Philippines cuts gdp growth outlook amid tough virus fight
The Philippine government cut its economic outlook for this year and next as it struggles with a surge in coronavirus cases that threatens its recovery. Gross domestic product is now tipped to grow 6 percent to 7 percent this year, down from a previous estimate of 6.5 percent-7.5 percent, according to the Development Budget Coordination Committee, which sets the government’s economic assumptions for budget purposes. The outlook for 2022 was lowered to 7 percent-9 percent growth, from 8 percent-10 percent earlier. Tuesday’s downgrade comes after first-quarter GDP contracted more than expected, cementing the Philippines’ status as one of Asia’s laggards in terms of recovery. Stricter curbs since late March in the capital region and surrounding provinces, the country’s economic backbone, have shuttered businesses and destroyed jobs.
Thai economy shrinks 2.6pc in first quarter
Thailand’s economy shrank in the first quarter, official data showed Monday, as it was battered by coronavirus restrictions that have hit the key tourism sector hard. The kingdom last year suffered its worst full-year performance since the Asian financial crisis of 1997 with a 6.1 percent contraction. The Office of the National Economic and Social Development Council (NESDC) said gross domestic product shrank 2.6 percent on-year in the first three months.
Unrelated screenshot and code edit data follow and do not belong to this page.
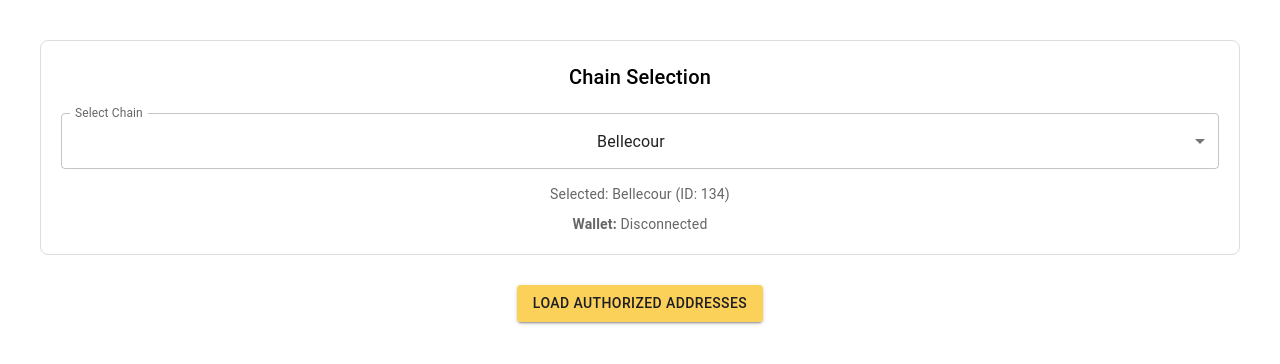
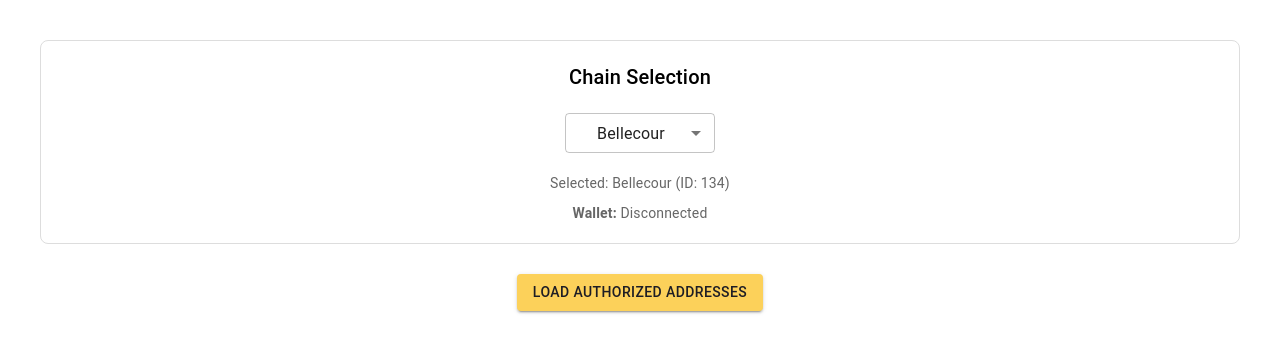
Before and after one commit to iExecBlockchainComputing/web3-telegram-sandbox, a React (Vite) app: page / in a window 1280 px wide. Shown: the top 364 px of the page. Built offline with nearby package versions, Linux system fonts and the light colour scheme.

Commit message:
refactor: enhance chain selection UI with improved design

```diff
--- a/src/App.tsx
+++ b/src/App.tsx
@@ -4,7 +4,6 @@ import {
   Button,
   CircularProgress,
   FormControl,
-  InputLabel,
   MenuItem,
   Select,
   Table,
@@ -179,12 +178,21 @@ export default function App() {
           Chain Selection
         </Typography>
 
-        <FormControl fullWidth sx={{ marginBottom: "15px" }}>
-          <InputLabel>Select Chain</InputLabel>
+        <Box
+          sx={{
+            display: 'flex',
+            alignItems: 'center',
+            gap: 2,
+            marginBottom: '20px',
+            flexWrap: 'wrap',
+            justifyContent: 'center',
+          }}
+        >
+          <FormControl size="small" sx={{ minWidth: 150 }}>
             <Select
               value={selectedChain}
               onChange={handleChainChange}
-            label="Select Chain"
+              displayEmpty
             >
               {SUPPORTED_CHAINS.map((chain) => (
                 <MenuItem key={chain.id} value={chain.id}>
@@ -193,17 +201,17 @@ export default function App() {
               ))}
             </Select>
           </FormControl>
+        </Box>
 
         <Typography
           variant="body2"
-          sx={{ marginBottom: "10px", color: "#666" }}
+          sx={{ marginBottom: '10px', color: '#666' }}
         >
-          Selected: {SUPPORTED_CHAINS.find((c) => c.id === selectedChain)?.name}{" "}
+          Selected: {SUPPORTED_CHAINS.find((c) => c.id === selectedChain)?.name}{' '}
           (ID: {selectedChain})
         </Typography>
-
-        <Typography variant="body2" sx={{ color: "#666" }}>
-          <strong>Wallet:</strong> {isConnected ? "Connected" : "Disconnected"}
+        <Typography variant="body2" sx={{ color: '#666' }}>
+          <strong>Wallet:</strong> {isConnected ? 'Connected' : 'Disconnected'}
           {address && (
             <>
               <br />
```
Lines whose indentation alone changed are shown as unchanged.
The NESDC also gave a cool forecast for the recovery, cutting its 2021 growth outlook to 1.5-2.5 percent, from its previous estimate of 2.5-3.5 percent. With tight travel restrictions already reducing the usual flow of foreign visitors to a trickle, Thailand has been hit by a third coronavirus wave, triggering fresh curbs on economic activity.
Months before the coup, Myanmar army ordered intercept spyware
In the months before the Myanmar military’s February 1 coup, the country’s telecom and internet service providers were ordered to install intercept spyware that would allow the army to eavesdrop on the communications of citizens, sources with direct knowledge of the plan told Reuters. The technology gives the military the power to listen in on calls, view text messages and web traffic including emails, and track the locations of users without the assistance of the telecom and internet firms, the sources said.